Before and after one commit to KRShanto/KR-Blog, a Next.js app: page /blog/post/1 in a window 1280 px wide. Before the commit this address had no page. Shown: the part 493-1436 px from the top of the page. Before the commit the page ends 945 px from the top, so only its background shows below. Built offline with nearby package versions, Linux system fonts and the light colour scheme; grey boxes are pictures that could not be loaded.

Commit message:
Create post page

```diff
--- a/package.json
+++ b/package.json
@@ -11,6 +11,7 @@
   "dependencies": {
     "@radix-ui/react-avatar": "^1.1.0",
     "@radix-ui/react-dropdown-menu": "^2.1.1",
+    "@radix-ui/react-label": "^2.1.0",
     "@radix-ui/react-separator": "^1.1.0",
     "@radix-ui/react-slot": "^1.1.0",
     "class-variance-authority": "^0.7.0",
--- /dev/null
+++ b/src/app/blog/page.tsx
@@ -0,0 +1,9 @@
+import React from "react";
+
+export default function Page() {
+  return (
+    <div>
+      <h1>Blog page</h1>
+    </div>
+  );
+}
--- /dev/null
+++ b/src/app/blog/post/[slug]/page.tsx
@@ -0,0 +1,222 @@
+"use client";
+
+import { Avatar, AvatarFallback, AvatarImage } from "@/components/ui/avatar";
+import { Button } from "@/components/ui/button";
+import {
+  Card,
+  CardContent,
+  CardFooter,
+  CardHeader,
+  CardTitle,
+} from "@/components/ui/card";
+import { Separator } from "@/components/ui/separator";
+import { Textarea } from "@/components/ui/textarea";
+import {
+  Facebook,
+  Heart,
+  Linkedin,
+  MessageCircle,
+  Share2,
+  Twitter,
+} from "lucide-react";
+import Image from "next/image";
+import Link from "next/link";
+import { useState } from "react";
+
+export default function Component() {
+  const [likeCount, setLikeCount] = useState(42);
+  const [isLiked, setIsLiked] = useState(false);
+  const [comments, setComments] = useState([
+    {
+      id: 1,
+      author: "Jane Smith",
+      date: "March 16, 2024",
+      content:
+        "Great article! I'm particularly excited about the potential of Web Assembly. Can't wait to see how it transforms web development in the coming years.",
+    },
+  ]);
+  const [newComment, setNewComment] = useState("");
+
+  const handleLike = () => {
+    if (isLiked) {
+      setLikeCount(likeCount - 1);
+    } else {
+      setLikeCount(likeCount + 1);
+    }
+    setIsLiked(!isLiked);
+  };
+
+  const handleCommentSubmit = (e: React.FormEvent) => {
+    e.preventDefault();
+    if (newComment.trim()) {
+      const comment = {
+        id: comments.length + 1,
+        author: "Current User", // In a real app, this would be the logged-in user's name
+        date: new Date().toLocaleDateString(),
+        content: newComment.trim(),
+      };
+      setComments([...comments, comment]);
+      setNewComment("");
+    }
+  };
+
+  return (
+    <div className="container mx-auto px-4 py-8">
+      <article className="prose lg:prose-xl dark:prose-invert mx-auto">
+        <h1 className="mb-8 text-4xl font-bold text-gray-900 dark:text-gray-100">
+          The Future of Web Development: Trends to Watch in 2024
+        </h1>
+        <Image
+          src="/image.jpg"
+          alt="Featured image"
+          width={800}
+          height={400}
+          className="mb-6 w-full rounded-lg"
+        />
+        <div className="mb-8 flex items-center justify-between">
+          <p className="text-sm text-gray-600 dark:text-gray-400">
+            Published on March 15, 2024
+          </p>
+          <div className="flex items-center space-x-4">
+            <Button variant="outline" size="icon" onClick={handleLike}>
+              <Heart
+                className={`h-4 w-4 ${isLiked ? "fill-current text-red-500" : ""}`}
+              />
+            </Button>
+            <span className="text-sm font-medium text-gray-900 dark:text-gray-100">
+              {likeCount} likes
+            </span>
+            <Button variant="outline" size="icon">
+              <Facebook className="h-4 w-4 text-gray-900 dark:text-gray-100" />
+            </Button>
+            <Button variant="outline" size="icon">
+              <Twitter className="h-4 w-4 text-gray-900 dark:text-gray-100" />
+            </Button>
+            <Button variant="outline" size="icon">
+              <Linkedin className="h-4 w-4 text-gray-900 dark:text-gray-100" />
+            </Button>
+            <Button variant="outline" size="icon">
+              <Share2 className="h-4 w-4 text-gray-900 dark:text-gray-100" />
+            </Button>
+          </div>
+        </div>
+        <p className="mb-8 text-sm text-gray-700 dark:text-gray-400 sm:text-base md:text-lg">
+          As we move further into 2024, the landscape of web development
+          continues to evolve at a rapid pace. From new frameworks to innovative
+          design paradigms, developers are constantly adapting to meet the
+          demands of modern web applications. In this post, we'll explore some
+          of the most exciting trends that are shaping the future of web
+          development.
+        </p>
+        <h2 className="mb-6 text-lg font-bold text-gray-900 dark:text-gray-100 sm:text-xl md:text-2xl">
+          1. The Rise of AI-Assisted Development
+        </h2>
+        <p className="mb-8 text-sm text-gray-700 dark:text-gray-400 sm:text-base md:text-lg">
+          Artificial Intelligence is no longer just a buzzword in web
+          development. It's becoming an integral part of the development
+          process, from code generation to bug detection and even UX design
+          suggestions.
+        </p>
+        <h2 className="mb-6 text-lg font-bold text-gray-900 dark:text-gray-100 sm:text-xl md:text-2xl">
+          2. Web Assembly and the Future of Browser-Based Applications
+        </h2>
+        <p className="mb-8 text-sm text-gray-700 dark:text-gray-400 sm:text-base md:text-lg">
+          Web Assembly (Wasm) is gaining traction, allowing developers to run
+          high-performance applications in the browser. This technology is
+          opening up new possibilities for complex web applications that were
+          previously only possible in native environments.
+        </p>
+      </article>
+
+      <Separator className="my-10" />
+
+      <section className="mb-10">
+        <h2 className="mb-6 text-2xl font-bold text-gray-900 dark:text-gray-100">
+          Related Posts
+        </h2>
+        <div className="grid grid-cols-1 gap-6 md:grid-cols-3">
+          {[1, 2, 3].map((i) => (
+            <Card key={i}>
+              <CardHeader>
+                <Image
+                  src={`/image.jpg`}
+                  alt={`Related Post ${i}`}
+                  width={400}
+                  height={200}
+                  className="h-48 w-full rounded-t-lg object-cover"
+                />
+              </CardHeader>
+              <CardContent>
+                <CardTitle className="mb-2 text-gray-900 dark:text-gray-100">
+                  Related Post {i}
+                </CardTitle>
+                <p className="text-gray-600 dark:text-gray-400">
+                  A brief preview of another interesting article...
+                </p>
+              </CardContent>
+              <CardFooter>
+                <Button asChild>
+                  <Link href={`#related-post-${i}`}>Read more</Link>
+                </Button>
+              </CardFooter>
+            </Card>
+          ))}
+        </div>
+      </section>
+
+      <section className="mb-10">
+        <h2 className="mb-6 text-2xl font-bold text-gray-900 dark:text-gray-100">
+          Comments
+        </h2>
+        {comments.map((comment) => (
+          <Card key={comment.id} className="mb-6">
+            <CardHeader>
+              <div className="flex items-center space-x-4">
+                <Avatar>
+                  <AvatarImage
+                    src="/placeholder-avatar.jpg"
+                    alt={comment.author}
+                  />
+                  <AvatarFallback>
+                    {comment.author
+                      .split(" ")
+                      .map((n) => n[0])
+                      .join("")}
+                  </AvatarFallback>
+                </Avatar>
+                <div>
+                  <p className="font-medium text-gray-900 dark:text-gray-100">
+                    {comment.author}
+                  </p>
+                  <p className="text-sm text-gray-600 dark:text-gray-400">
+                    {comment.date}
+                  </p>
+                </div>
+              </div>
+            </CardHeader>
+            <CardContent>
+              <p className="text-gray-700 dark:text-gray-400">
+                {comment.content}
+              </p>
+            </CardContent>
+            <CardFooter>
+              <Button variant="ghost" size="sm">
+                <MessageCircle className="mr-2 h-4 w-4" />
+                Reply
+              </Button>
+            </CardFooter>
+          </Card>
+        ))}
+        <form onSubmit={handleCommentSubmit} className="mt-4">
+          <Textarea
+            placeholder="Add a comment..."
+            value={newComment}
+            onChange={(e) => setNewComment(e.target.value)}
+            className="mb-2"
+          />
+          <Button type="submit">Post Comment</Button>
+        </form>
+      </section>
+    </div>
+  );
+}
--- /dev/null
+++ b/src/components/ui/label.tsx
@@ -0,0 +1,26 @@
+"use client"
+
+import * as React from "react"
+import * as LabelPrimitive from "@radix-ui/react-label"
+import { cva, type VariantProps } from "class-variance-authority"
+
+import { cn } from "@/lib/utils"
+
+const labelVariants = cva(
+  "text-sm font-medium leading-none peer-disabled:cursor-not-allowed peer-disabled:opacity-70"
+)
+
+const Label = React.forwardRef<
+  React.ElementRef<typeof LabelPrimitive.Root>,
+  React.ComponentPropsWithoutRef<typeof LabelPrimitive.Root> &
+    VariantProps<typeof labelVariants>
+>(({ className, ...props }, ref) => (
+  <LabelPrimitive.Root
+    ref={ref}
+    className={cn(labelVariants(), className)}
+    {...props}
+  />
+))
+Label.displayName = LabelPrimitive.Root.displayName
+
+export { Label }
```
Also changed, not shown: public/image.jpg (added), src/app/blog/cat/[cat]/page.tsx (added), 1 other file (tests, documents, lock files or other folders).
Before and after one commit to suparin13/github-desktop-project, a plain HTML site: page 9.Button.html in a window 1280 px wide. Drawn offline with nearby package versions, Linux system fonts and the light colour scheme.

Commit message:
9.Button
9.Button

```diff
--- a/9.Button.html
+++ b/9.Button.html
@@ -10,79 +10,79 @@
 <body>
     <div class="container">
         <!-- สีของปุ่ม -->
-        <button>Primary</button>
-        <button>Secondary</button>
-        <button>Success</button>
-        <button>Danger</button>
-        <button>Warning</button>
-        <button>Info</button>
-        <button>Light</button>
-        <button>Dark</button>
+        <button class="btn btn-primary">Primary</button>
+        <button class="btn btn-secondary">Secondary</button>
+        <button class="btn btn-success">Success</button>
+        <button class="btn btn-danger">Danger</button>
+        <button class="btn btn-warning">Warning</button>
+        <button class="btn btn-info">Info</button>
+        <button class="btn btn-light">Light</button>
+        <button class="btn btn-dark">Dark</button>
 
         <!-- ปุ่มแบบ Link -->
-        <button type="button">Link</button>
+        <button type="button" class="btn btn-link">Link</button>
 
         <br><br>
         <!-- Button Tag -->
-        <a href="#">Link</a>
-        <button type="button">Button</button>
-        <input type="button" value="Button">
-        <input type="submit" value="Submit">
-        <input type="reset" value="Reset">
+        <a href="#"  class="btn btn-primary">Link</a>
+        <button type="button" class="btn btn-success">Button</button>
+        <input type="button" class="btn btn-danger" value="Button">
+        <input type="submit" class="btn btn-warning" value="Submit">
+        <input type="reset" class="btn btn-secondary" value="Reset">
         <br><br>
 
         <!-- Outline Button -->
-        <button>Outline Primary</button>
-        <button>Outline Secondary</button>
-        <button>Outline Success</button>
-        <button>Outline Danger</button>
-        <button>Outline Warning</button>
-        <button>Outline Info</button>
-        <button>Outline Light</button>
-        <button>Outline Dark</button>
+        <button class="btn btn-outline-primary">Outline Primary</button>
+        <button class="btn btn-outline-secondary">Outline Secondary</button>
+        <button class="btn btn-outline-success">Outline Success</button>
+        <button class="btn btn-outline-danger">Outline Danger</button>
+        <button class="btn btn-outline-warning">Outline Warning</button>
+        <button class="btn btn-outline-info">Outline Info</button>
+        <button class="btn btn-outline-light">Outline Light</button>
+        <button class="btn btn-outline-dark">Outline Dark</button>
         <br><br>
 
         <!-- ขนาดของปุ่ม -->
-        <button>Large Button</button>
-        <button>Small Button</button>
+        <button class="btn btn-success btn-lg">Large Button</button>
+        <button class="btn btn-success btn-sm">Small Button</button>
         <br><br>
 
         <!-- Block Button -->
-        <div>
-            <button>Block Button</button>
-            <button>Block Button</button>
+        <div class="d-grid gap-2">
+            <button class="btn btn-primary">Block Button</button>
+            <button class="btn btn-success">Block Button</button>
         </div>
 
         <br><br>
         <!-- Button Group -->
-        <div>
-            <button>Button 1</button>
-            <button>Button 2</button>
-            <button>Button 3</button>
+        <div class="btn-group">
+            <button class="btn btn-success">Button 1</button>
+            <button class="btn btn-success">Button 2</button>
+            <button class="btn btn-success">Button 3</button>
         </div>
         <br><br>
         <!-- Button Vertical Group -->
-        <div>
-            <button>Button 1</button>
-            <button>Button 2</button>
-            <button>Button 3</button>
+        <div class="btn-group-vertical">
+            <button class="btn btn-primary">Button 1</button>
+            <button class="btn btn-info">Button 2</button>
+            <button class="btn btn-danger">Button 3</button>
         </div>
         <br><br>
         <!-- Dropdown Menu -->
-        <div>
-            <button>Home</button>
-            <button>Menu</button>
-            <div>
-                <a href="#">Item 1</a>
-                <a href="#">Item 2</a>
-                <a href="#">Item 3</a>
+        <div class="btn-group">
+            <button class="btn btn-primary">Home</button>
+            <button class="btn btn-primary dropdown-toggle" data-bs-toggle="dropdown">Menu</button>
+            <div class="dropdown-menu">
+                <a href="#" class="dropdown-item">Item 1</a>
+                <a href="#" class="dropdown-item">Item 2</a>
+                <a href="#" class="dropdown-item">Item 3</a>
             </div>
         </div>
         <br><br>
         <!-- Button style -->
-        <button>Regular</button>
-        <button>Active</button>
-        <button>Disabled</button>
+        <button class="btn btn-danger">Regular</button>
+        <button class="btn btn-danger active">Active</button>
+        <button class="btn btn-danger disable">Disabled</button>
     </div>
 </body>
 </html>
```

§ **TASK DESCRIPTION**: Scan the listing above and tally the lines that include the string "article". Write the total and nothing more.

§ **TASK SOLUTION**: 4